- Bar Keeper's Friend or another metal cleaner
We opted to use Bar Keeper's Friend, but there are a variety of brass and metal cleaners available. You can also make your own metal cleaner using baking soda and vinegar, which isn't as effective, but will work if you only want to remove some but not all of the patina. We'll discuss that process as well.
Remove Hardware and Determine the Composition
The first step is to remove the hardware carefully to ensure you don't strip the screws or damage the metal. If the hardware is painted, you may need to use a flat head screwdriver and a hammer to chisel away at the paint that is stuck in the screw holes. Then use a screwdriver instead of a drill to slowly back out the screw.
It's important that you take the time to determine the type of metal of the item you're going to clean. If it looks like brass, you'll still want to figure out if it's solid or plated. If it's solid brass, you won't have to worry as much about buffing off or damaging the plating.
To determine if you're working with solid brass, one simple method is to put a magnet up against the hardware. Solid brass components are not magnetic. If the magnet is drawn to the metal, you're dealing with brass-plated hardware, so you'll know to be extra gentle in your cleaning and polishing.
Dunk Hardware in Warm Water
Now that your hardware is removed and you're ready to clean, the next step is to wipe off any dust or debris with a lint-free cloth. Then, dunk the items in lukewarm water. Let the hardware soak for a minute or two before removing. If there is a lot of dirt on the hardware, mix the water with a mild dish detergent to loosen up any gunk. After you remove the hardware from the water, do not dry it. You'll want it wet for the next step.
Sprinkle on Brass Cleaning Solution
Make sure your hardware is still wet to the touch. If it's not, rinse again with water. Then, sprinkle on your brass cleaning solution so the metal is completely covered. You can use a product like Bar Keeper's Friend, which can be found at most grocery stores or online.

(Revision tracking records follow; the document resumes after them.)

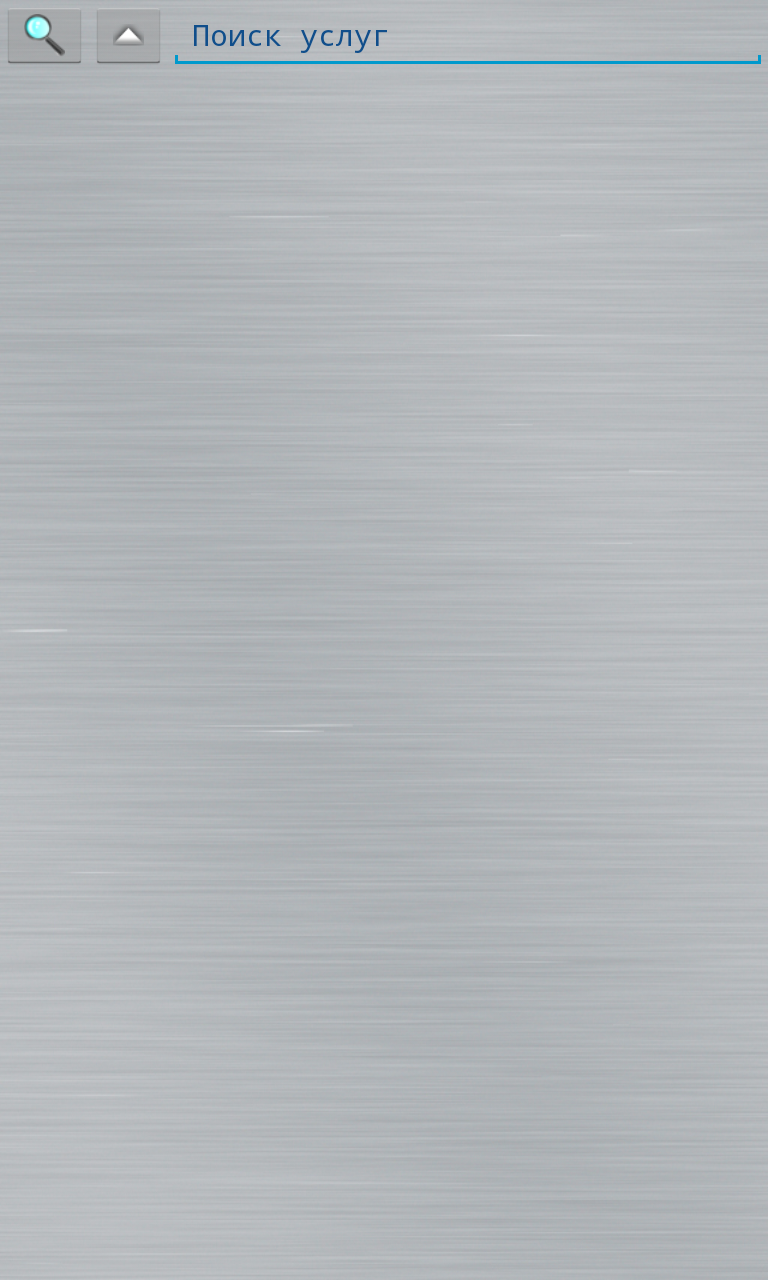
Repository: complexityclass/GosClient
Layout: Client/res/layout/listview_searchbar_layout.xml
These files come from the project's save history. The layout is drawn as it stood at one moment and after the next save; the edit follows.
It is drawn on a 768 x 1280 px phone screen (xhdpi) without system bars, with theme AppTheme; the app's code is not run. Lists and similar views that code fills are empty.

Above is the layout before, as saved 2013-05-23 06:22:28.

### Client/res/layout/listview_searchbar_layout.xml
<?xml version="1.0" encoding="utf-8"?>
<RelativeLayout xmlns:android="http://schemas.android.com/apk/res/android"
    android:layout_width="fill_parent"
    android:layout_height="fill_parent"
    android:background="@drawable/back">

    <EditText
        android:id="@+id/editText1"
        android:layout_width="132dp"
        android:layout_height="wrap_content"
        android:layout_alignParentRight="true"
        android:layout_alignParentTop="true"
        android:layout_toRightOf="@+id/imageButton1"
        android:cursorVisible="false"
        android:ems="10"
        android:singleLine="true"
        android:text="Поиск услуг"
        android:textColor="#104E8B"
        android:textSize="15sp"
        android:typeface="monospace" >

        <requestFocus />
    </EditText>

    <ListView
        android:id="@+id/listView1"
        android:layout_width="fill_parent"
        android:layout_height="wrap_content"
        android:layout_alignParentLeft="true"
        android:layout_below="@+id/editText1" >
    </ListView>

    <ImageButton
        android:id="@+id/ImageButton01"
        android:layout_width="wrap_content"
        android:layout_height="wrap_content"
        android:layout_above="@+id/listView1"
        android:layout_alignParentLeft="true"
        android:layout_alignParentTop="true"
        android:src="@drawable/magnifier" />

    <ImageButton
        android:id="@+id/imageButton1"
        android:layout_width="wrap_content"
        android:layout_height="wrap_content"
        android:layout_alignBottom="@+id/ImageButton01"
        android:layout_alignParentTop="true"
        android:layout_toRightOf="@+id/ImageButton01"
        android:src="@android:drawable/arrow_up_float" />

</RelativeLayout>

Loaded but not shown: Client/res/values-v11/styles.xml (common file); Client/res/values-v14/styles.xml (common file); Client/res/values/styles.xml (common file)

After the next save:
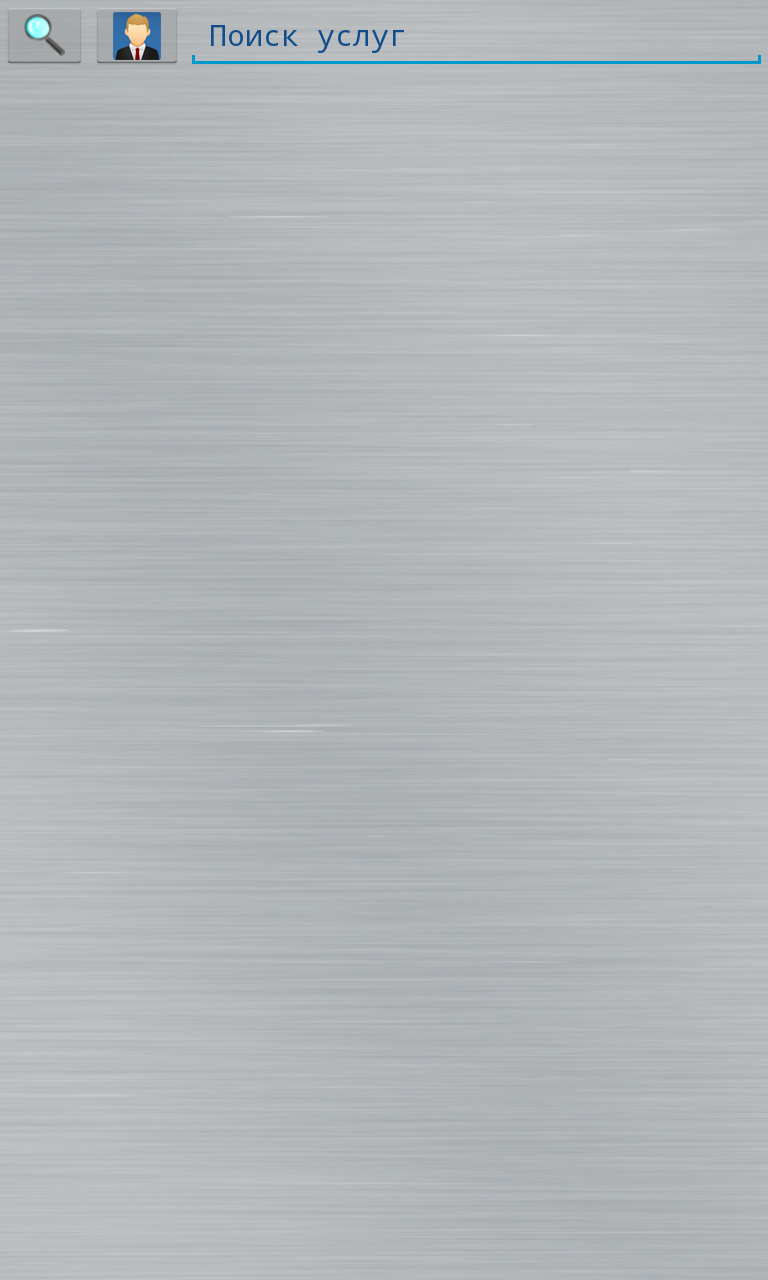
Saved 2 min 18 s later.
--- a/Client/res/layout/listview_searchbar_layout.xml
+++ b/Client/res/layout/listview_searchbar_layout.xml
@@ -46,6 +46,6 @@
         android:layout_alignBottom="@+id/ImageButton01"
         android:layout_alignParentTop="true"
         android:layout_toRightOf="@+id/ImageButton01"
-        android:src="@android:drawable/arrow_up_float" />
+        android:src="@drawable/avatar" />
 
 </RelativeLayout>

If you are using vinegar and baking soda to clean your metal, first brush the hardware with a layer of vinegar. Then, sprinkle on the baking soda. The combination of the vinegar and baking soda is what will help remove the tarnish. You don't want to mix the vinegar and baking soda together in a bowl. You want the baking soda to hit the vinegar directly on the metal. When it starts to fizz, you'll know it's working.
Rub Surface Gently With a Toothbrush
Since you sprinkled on the cleaning solution when the metal was wet, you should be left with the beginnings of a paste. Take a soft-bristled toothbrush and start gently buffing the surface, which will help create more of a paste and start removing the tarnish. You'll have to go over the metal a few times if the piece had a lot of build up. Add more water and metal cleaner as needed.
If you're using the baking soda and vinegar method, dip your toothbrush in a bowl of vinegar and use that to buff the baking soda mixture on the metal.
You'll notice when the tarnish starts to come off the metal. If you don't want all the tarnish and patina removed, focus the toothbrush on the high points of the metal and avoid any crevices and edges.
Rinse Then Buff With a Damp Cloth
Once the metal is cleaned to your liking, use lukewarm water to rinse off any remaining cleaning solution. Next, take a damp lint-free cloth or paper towel to buff the hardware. Make sure each piece is dried completely to prevent rust or tarnish issues.
Enjoy your newly cleaned hardware!